Change detection data
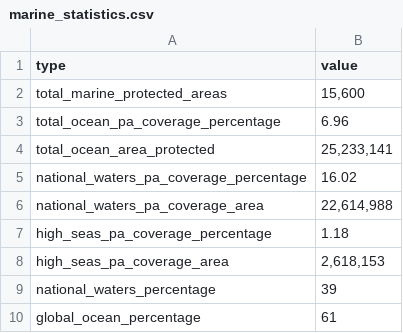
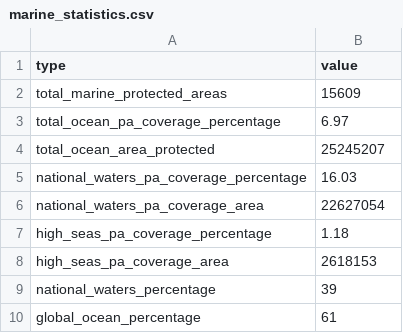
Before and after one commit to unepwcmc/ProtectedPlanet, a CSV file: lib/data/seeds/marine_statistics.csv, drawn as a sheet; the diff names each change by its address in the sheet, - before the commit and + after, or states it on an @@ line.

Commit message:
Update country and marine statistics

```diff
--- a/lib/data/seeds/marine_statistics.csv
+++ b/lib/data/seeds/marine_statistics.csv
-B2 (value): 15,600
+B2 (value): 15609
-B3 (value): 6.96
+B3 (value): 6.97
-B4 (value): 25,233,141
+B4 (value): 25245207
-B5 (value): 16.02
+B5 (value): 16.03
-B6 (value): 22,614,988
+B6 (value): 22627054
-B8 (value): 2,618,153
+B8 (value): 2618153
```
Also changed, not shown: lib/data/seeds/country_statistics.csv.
---
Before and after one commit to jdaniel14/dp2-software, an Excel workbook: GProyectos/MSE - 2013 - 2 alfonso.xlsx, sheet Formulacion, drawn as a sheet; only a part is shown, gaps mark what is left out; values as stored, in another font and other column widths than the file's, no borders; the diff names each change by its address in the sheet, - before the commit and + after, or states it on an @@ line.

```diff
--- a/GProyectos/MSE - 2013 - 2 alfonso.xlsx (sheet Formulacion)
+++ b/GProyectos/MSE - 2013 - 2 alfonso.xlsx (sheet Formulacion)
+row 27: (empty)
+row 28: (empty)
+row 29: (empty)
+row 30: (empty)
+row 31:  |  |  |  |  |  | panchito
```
* * *
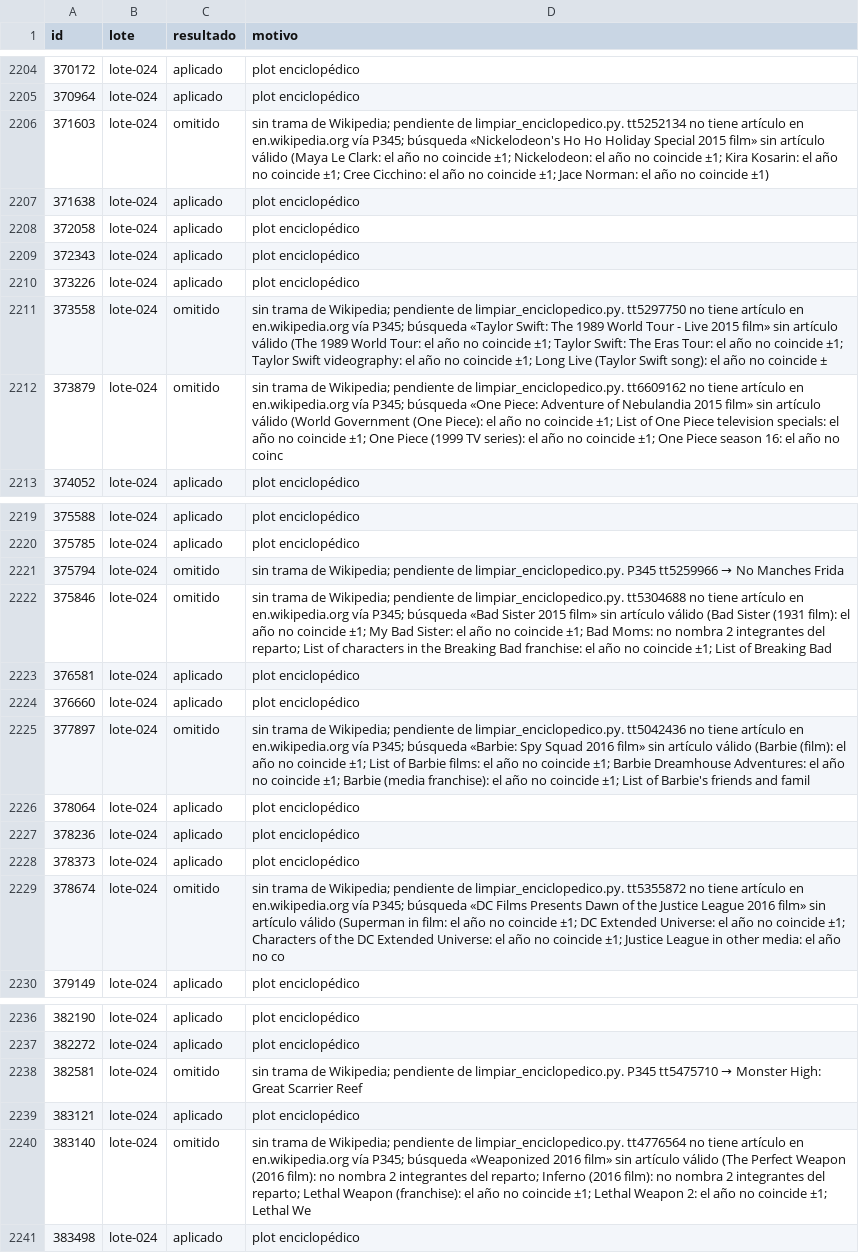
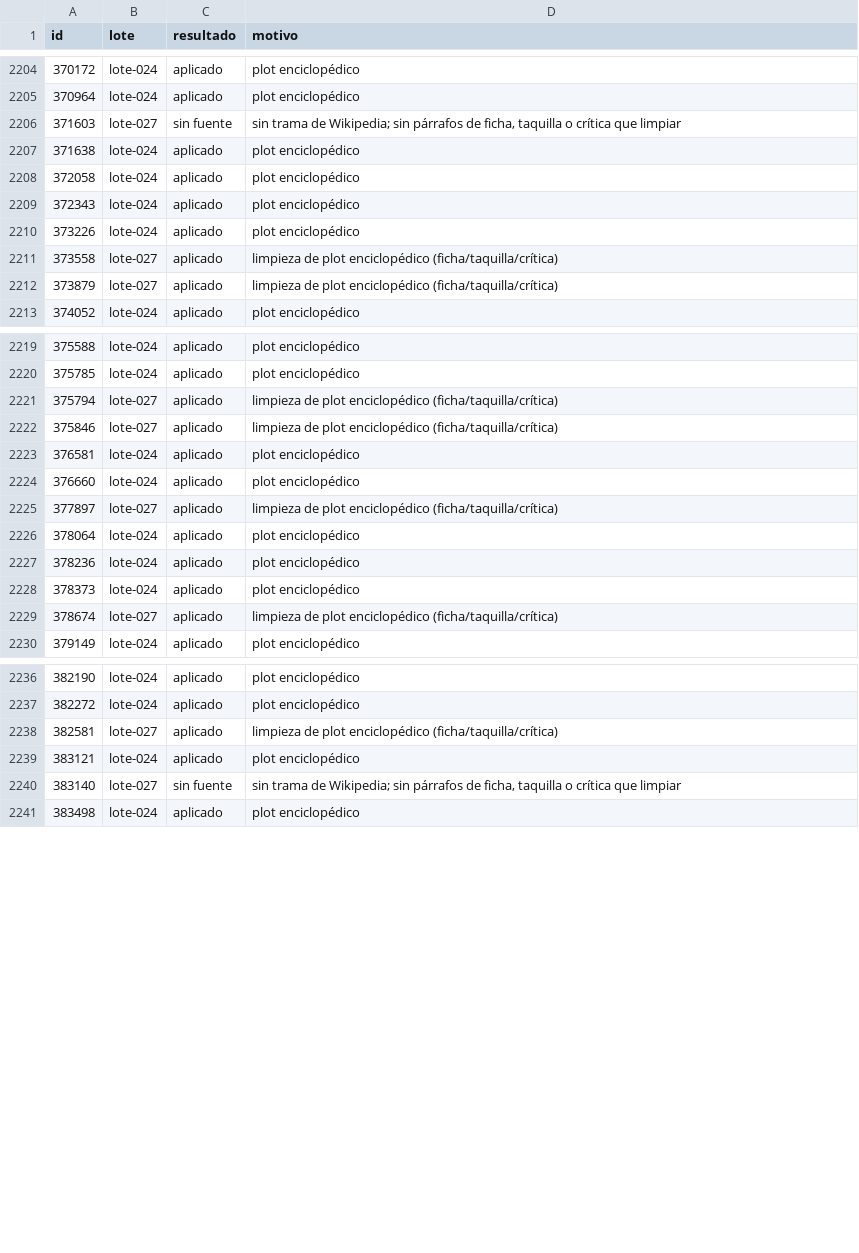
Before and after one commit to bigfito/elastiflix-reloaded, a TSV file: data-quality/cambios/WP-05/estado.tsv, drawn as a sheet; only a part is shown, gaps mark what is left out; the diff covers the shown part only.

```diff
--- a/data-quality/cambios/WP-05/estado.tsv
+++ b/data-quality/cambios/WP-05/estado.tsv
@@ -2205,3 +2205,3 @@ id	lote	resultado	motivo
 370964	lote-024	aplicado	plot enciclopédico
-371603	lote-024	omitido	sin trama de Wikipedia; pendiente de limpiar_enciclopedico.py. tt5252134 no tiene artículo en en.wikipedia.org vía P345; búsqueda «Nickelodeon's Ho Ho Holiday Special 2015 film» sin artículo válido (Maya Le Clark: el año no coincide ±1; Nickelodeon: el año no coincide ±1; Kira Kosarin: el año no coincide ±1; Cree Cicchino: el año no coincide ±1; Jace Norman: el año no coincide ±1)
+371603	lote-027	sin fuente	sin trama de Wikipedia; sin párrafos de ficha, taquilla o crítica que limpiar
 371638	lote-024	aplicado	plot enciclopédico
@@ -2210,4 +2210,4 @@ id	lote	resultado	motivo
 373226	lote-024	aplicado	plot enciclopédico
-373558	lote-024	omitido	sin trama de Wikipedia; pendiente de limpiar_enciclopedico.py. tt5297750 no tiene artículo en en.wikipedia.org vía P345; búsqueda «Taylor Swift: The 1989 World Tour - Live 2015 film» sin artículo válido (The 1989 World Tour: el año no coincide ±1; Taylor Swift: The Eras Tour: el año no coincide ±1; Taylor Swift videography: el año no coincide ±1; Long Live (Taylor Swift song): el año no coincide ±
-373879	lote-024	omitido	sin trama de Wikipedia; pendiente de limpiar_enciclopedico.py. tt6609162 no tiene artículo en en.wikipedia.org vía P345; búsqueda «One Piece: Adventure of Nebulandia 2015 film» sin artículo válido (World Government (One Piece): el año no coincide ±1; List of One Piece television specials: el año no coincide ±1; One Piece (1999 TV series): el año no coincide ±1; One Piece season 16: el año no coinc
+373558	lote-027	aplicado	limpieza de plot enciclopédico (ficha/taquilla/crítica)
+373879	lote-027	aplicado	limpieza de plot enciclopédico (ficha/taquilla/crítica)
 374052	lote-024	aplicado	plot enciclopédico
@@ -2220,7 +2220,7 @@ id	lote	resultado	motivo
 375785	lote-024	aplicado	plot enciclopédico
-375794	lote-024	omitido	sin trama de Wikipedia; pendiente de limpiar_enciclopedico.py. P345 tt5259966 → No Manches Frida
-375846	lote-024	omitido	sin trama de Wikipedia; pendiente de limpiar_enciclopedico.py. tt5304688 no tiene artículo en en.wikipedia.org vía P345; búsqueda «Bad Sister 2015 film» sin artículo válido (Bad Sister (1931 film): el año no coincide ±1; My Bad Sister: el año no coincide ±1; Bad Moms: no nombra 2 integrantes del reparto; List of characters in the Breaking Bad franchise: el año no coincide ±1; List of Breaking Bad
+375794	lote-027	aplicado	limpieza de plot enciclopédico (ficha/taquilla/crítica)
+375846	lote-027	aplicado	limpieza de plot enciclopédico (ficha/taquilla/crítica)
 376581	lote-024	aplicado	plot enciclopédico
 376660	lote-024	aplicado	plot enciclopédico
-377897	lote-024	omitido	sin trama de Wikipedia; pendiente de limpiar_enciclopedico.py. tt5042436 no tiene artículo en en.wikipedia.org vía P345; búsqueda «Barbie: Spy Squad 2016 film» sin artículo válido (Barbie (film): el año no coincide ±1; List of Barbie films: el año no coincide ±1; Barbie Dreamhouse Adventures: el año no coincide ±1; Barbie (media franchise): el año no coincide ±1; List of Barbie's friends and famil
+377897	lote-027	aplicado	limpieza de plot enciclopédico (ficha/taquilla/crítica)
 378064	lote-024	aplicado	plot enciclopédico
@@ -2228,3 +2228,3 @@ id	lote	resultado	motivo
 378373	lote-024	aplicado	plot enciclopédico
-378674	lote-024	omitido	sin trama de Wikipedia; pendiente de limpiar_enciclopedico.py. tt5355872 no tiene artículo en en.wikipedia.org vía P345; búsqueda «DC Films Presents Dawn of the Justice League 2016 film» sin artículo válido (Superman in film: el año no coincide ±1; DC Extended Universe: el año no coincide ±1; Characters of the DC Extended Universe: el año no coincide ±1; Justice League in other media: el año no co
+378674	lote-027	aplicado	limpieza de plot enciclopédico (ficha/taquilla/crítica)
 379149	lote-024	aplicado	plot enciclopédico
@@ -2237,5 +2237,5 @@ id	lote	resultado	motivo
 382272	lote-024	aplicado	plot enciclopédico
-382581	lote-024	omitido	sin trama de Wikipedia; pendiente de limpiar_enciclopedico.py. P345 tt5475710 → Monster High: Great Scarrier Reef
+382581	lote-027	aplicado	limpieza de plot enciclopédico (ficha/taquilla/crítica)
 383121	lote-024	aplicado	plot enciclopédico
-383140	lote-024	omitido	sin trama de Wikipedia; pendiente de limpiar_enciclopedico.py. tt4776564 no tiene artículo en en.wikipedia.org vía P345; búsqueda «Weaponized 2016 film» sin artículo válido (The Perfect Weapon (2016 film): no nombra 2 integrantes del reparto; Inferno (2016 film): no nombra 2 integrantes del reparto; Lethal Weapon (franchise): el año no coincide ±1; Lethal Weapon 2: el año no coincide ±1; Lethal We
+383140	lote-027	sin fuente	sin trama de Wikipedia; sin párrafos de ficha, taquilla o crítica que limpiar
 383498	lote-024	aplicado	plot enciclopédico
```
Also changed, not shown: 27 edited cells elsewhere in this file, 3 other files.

▸ Task
Of the lines above, show those in which "Also" appears.

▸ Response to this exercise
Also changed, not shown: lib/data/seeds/country_statistics.csv.
Also changed, not shown: 27 edited cells elsewhere in this file, 3 other files.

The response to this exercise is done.